Input for this task section start

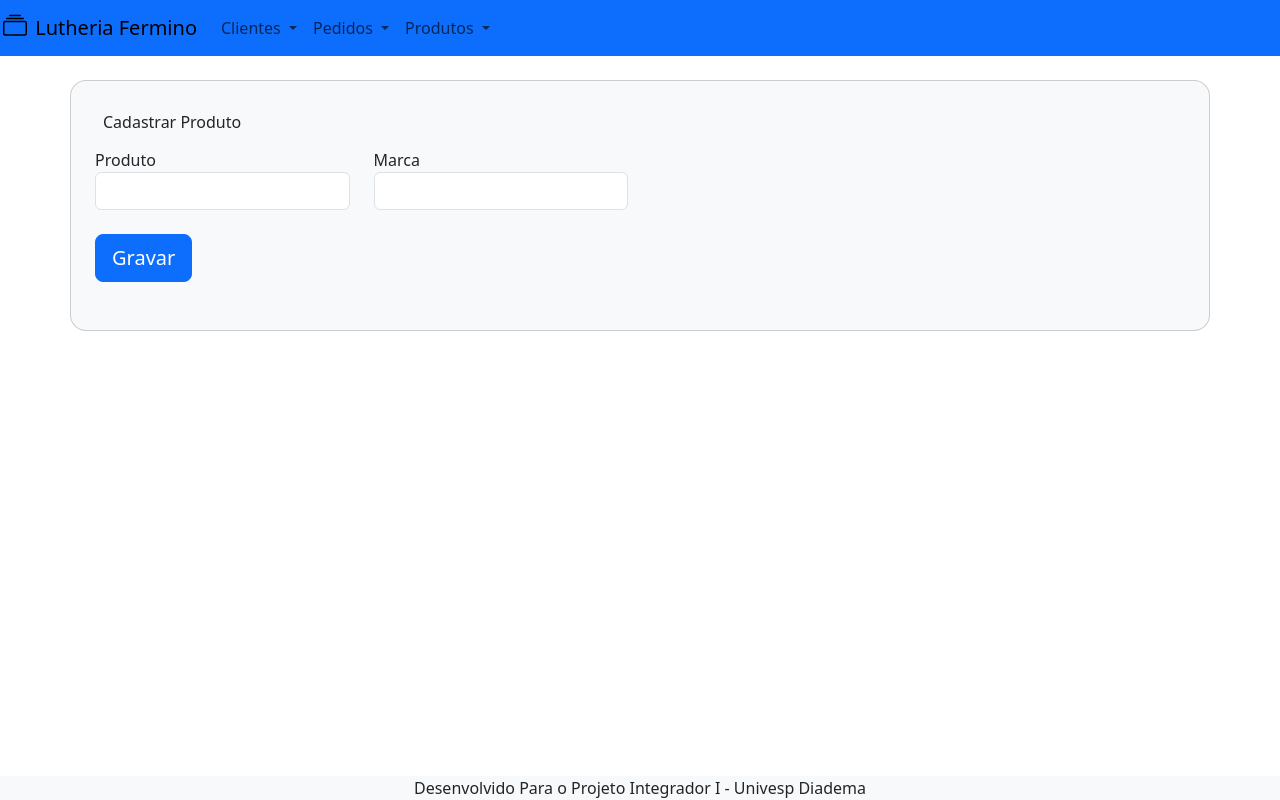
After one commit to LuizPaulo21/Lutheria_Fermino, a Flask app: page /incluirproduto.html in a window 1280 px wide. The commit adds this page. Run offline with Flask 3, Linux system fonts and the light colour scheme; data that the repository does not hold is empty.

Commit message:
Inserção e listagem de produtos implementada

```diff
--- a/app/bdcon.py
+++ b/app/bdcon.py
@@ -104,8 +104,8 @@ def buscar_produtos(tipo, dado):
 
         if id_marca:
             # Busca produtos que possuem o idmarca encontrado
-            query2 = 'SELECT * FROM produtos WHERE idmarca = %s'
-            resultado = cursor.execute(query2, id_marca[0])
+            query2 = 'SELECT * FROM produtos WHERE idmarca LIKE %s'
+            resultado = cursor.execute(query2, (f"%{id_marca[0]}%",))
             resultado = cursor.fetchall()
 
             return resultado
@@ -117,7 +117,39 @@ def buscar_produtos(tipo, dado):
         # Busca pelo nome do produto
         query = 'SELECT * FROM produtos WHERE produto LIKE %s'
         resultado = cursor.execute(query, (f"%{dado}%",))
-
         resultado = cursor.fetchall()
 
         return resultado
+
+# Função para listar todas as marcas cadastradas
+def listar_marcas():
+
+    # Cria um cursor
+    conexao = mysql_con()
+    cursor = conexao.cursor()
+
+    query = 'SELECT * FROM marca'
+    resultado = cursor.execute(query)
+    resultado = cursor.fetchall()
+
+    return resultado
+
+# Função para salvar um novo produto
+def salvarproduto(nome, marca):
+
+    # Cria um cursor
+    conexao = mysql_con()
+    cursor = conexao.cursor()
+
+    #Query para buscar id da marca
+    query = "SELECT * FROM marca WHERE Marca = %s"
+    cursor.execute(query, (marca,))
+    idmarca = cursor.fetchone()
+
+    # Query para inserção
+    query2 = "INSERT INTO produtos (produto, idmarca) VALUES (%s, %s)"
+    cursor.execute(query2, (nome, idmarca[0],))
+    resultado = cursor.rowcount
+    conexao.commit() # Confirmando a transação
+
+    return resultado
--- a/app/routes.py
+++ b/app/routes.py
@@ -188,6 +188,7 @@ def procura_produtos():
     #Salva os dados do formulário
     tipo = request.form.get('tipo')
     dado = request.form.get('textobusca')
+    print(tipo)
 
     #Busca os dados no banco
     resultado = buscar_produtos(tipo, dado)
@@ -196,3 +197,26 @@ def procura_produtos():
         return render_template("listagemprodutos.html", resultado=resultado)
     else:
         return render_template("buscarproduto.html", msg="Nada encontrado! Por favor tente novamente.")
+
+# Página para incluir um produto
+@app.route("/incluirproduto.html")
+def incluirproduto():
+
+    listamarcas = listar_marcas()
+
+    return render_template("incluirproduto.html", listamarcas=listamarcas)
+
+# Função para Salvar Produto
+@app.route("/salvarproduto", methods=['POST'])
+def salvar_produto():
+
+    nome = request.form.get('produto')
+    marca = request.form.get('marca')
+
+    resultado = salvarproduto(nome, marca)
+
+    if resultado:
+        retorno = listar_marcas()
+        return render_template("incluirproduto.html", msg="Produto salvo com sucesso!", listamarcas = retorno)
+    else:
+        return render_template("incluirproduto.html", msg="Algo deu errado, por favor tente novamente!")
--- /dev/null
+++ b/app/static/estilos.css
@@ -0,0 +1,3 @@
+.obs {
+    resize: none;
+}
--- a/app/templates/base.html
+++ b/app/templates/base.html
@@ -6,6 +6,7 @@
   <meta name="viewport" content="width=device-width, initial-scale=1.0">
   <link href="https://cdn.jsdelivr.net/npm/bootstrap@5.3.3/dist/css/bootstrap.min.css" rel="stylesheet"
     integrity="sha384-QWTKZyjpPEjISv5WaRU9OFeRpok6YctnYmDr5pNlyT2bRjXh0JMhjY6hW+ALEwIH" crossorigin="anonymous">
+  <link rel="stylesheet" href="/app/static/estilos.css">
   <title>Lutheria Fermino</title>
 </head>
 
--- a/app/templates/cadastrar.html
+++ b/app/templates/cadastrar.html
@@ -97,7 +97,7 @@
     <br>
     <div class="row">
       <div class="form-floating">
-        <textarea class="form-control" placeholder="Leave a comment here" id="floatingTextarea" name="observacao"></textarea>
+        <textarea class="form-control obs" placeholder="Leave a comment here" id="floatingTextarea" name="observacao" maxlength="350"></textarea>
         <label for="floatingTextarea">Observações</label>
       </div>
     </div>
--- /dev/null
+++ b/app/templates/incluirproduto.html
@@ -0,0 +1,29 @@
+{% extends 'base.html' %}
+
+{% block conteudo %}
+
+<div class="container card shadow-2-strong p-4 mt-4 bg-light" style="border-radius: 1rem">
+  <div class="h6 p-2">Cadastrar Produto</div>
+  <form action="/salvarproduto" method="POST">
+
+    <div class="row">
+      <div class="form-row col-md-3">
+        <label for="inputCity">Produto</label>
+        <input type="text" class="form-control" id="cidade" name="produto" requiered>
+      </div>
+      <div class="form-group col-md-3">
+        <label for="inputState">Marca</label>
+        <select id="inputState" class="form-control" name="marca" required>
+          {% for marca in listamarcas %}
+          <option value="{{marca[1]}}">{{marca[1]}}</option>
+          {%endfor%}
+        </select>
+      </div>
+    </div>
+    <br>
+    <button type="submit" class="btn btn-primary btn-lg">Gravar</button>
+    <div>{{msg}}</div>
+    <br>
+  </form>
+
+{% endblock %}
--- a/app/templates/listagemprodutos.html
+++ b/app/templates/listagemprodutos.html
@@ -7,15 +7,16 @@
     <tr>
       <th scope="col">Código</th>
       <th scope="col">Produto</th>
+      <th scope="col">Marca</th>
     </tr>
   </thead>
   <tbody>
   <!-- Lógica Python para várias linhas aqui-->
   {% for produto in resultado %}
     <tr>
-      <th scope="row">1</th>
-      <td>{{produto[0]}}</td>
+      <th scope="row">{{produto[0]}}</th>
       <td>{{produto[1]}}</td>
+      <td>{{produto[2]}}</td>
     </tr>
   {%endfor%}
 <!-- Lógica Python para várias linhas aqui-->
```
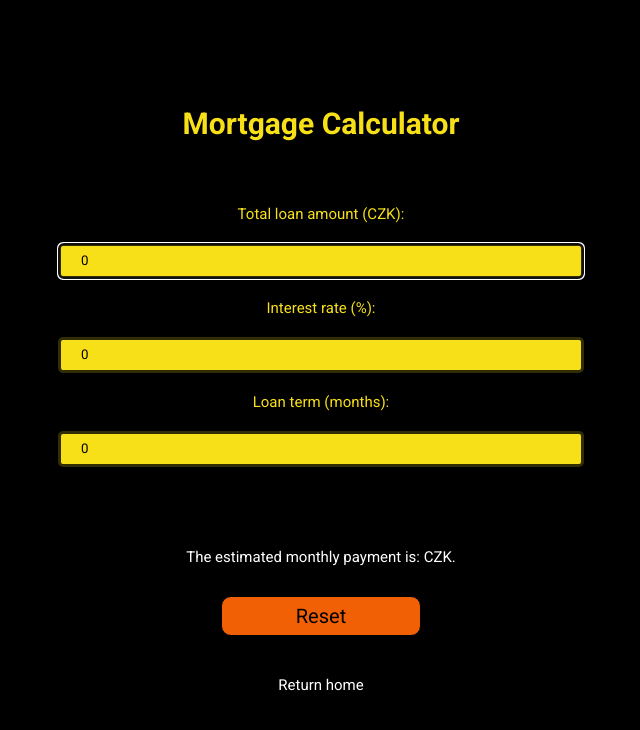
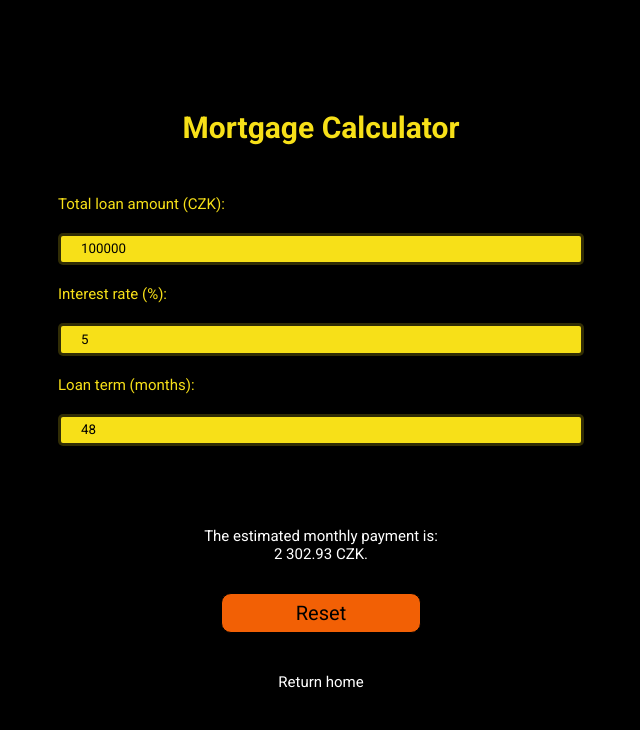
Before and after one commit to radimpopp/popp-ita-2022, a React (Create React App) app: page /mortgage-calculator in a window 1280 px wide. Shown: the top 730 px of the page, without its empty margins (319-959 px from the left). Built offline with nearby package versions, Linux system fonts and the light colour scheme.

Commit message:
fixed browser warnings and added source

```diff
--- a/src/pages/MortgageCalculator.tsx
+++ b/src/pages/MortgageCalculator.tsx
@@ -9,24 +9,30 @@ import { urls } from '../helpers/urls'
 import React, { useState } from 'react'
 import styled from 'styled-components'
 
+// https://stackoverflow.com/questions/16637051/adding-space-between-numbers
+const spaceBetweenThreeNumbers = (amount: number) =>
+  amount
+    .toFixed(2)
+    .toString()
+    .replace(/\B(?=(\d{3})+(?!\d))/g, ' ')
+
 const mortgageFormula = (loan: number, rate: number, months: number) => {
   const rateMonthlyPercentage = rate / 100 / 12
-  if (loan > 0 && rate > 0 && months > 0)
-    return (
-      (loan * rateMonthlyPercentage * Math.pow(1 + rateMonthlyPercentage, months)) /
-      (Math.pow(1 + rateMonthlyPercentage, months) - 1)
-    )
-      .toFixed(2)
-      .toString()
-      .replace(/\B(?=(\d{3})+(?!\d))/g, ' ')
-  else return null
+  return (
+    (loan * rateMonthlyPercentage * Math.pow(1 + rateMonthlyPercentage, months)) /
+    (Math.pow(1 + rateMonthlyPercentage, months) - 1)
+  )
 }
 
 export const MortgageCalculator = () => {
-  const [totalLoanAmount, setTotalLoanAmount] = useState(0)
-  const [interestRate, setInterestRate] = useState(0)
-  const [loanTerm, setLoanTerm] = useState(0)
+  const [totalLoanAmount, setTotalLoanAmount] = useState(100000)
+  const [interestRate, setInterestRate] = useState(5)
+  const [loanTerm, setLoanTerm] = useState(48)
   const totalMonthlyPayment = mortgageFormula(totalLoanAmount, interestRate, loanTerm)
+
+  const amount = !totalMonthlyPayment || !isFinite(totalMonthlyPayment) ? 0 : totalMonthlyPayment
+
+  const formattedAmount = spaceBetweenThreeNumbers(amount)
 
   const handleReset = () => {
     setTotalLoanAmount(0)
@@ -46,32 +52,34 @@ export const MortgageCalculator = () => {
             <P_BodyTextYellow>Total loan amount (CZK):</P_BodyTextYellow>
             <Input_MortgageInput
               type='number'
-              value={totalLoanAmount}
-              onChange={e => setTotalLoanAmount(parseInt(e.target.value))}
-              autoFocus={true}
+              defaultValue={totalLoanAmount}
+              onChange={e => setTotalLoanAmount(Number(e.target.value))}
               autoComplete='off'
+              min='0'
             />
             <P_BodyTextYellow>Interest rate (%):</P_BodyTextYellow>
             <Input_MortgageInput
               type='number'
-              value={interestRate}
-              onChange={e => setInterestRate(parseInt(e.target.value))}
-              autoFocus={false}
+              defaultValue={interestRate}
+              onChange={e => setInterestRate(Number(e.target.value))}
               autoComplete='off'
+              min='0'
             />
             <P_BodyTextYellow>Loan term (months):</P_BodyTextYellow>
             <Input_MortgageInput
               type='number'
-              value={loanTerm}
-              onChange={e => setLoanTerm(parseInt(e.target.value))}
-              autoFocus={false}
+              defaultValue={loanTerm}
+              onChange={e => setLoanTerm(Number(e.target.value))}
               autoComplete='off'
+              min='0'
             />
           </Div_InputContainer>
         </form>
         <Div_ButtonContainer>
+          {/* <Div_LineBreak> */}
           <P_BodyTextWhiteEdition>
-            The estimated monthly payment is: {totalMonthlyPayment} CZK.
+            The estimated monthly payment is: <br />
+            {formattedAmount} CZK.
           </P_BodyTextWhiteEdition>
           <Button_CustomButton onClick={handleReset}>Reset</Button_CustomButton>
         </Div_ButtonContainer>
@@ -95,14 +103,14 @@ const Div_MortgageAppContainer = styled.div`
 
 const Div_InputContainer = styled.div`
   width: 100%;
-  height: 80%;
+  height: 75%;
   display: flex;
   flex-direction: column;
-  justify-content: center;
-  align-items: center;
-  padding: ${theme.spacing.large} 0 ${theme.spacing.superSize} 0;
+  padding: ${theme.spacing.large} 0 ${theme.spacing.extraLarge} 0;
   ${theme.mediaQueries.tablet} {
     text-align: center;
+    justify-content: center;
+    align-items: center;
   }
 `
 
@@ -112,7 +120,7 @@ const Div_ButtonContainer = styled.div`
   align-items: center;
   flex-direction: column;
   text-align: center;
-  white-space: unset;
+  white-space: nowrap;
   width: 80%;
 `
 const P_BodyTextYellow = styled(P_BodyText)`
```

Input for this task section end

* _Task details_:
For each line above that carries the word "name", copy it out.

* _Output for this exercise_:
   <meta name="viewport" content="width=device-width, initial-scale=1.0">
-        <textarea class="form-control" placeholder="Leave a comment here" id="floatingTextarea" name="observacao"></textarea>
+        <textarea class="form-control obs" placeholder="Leave a comment here" id="floatingTextarea" name="observacao" maxlength="350"></textarea>
+        <input type="text" class="form-control" id="cidade" name="produto" requiered>
+        <select id="inputState" class="form-control" name="marca" required>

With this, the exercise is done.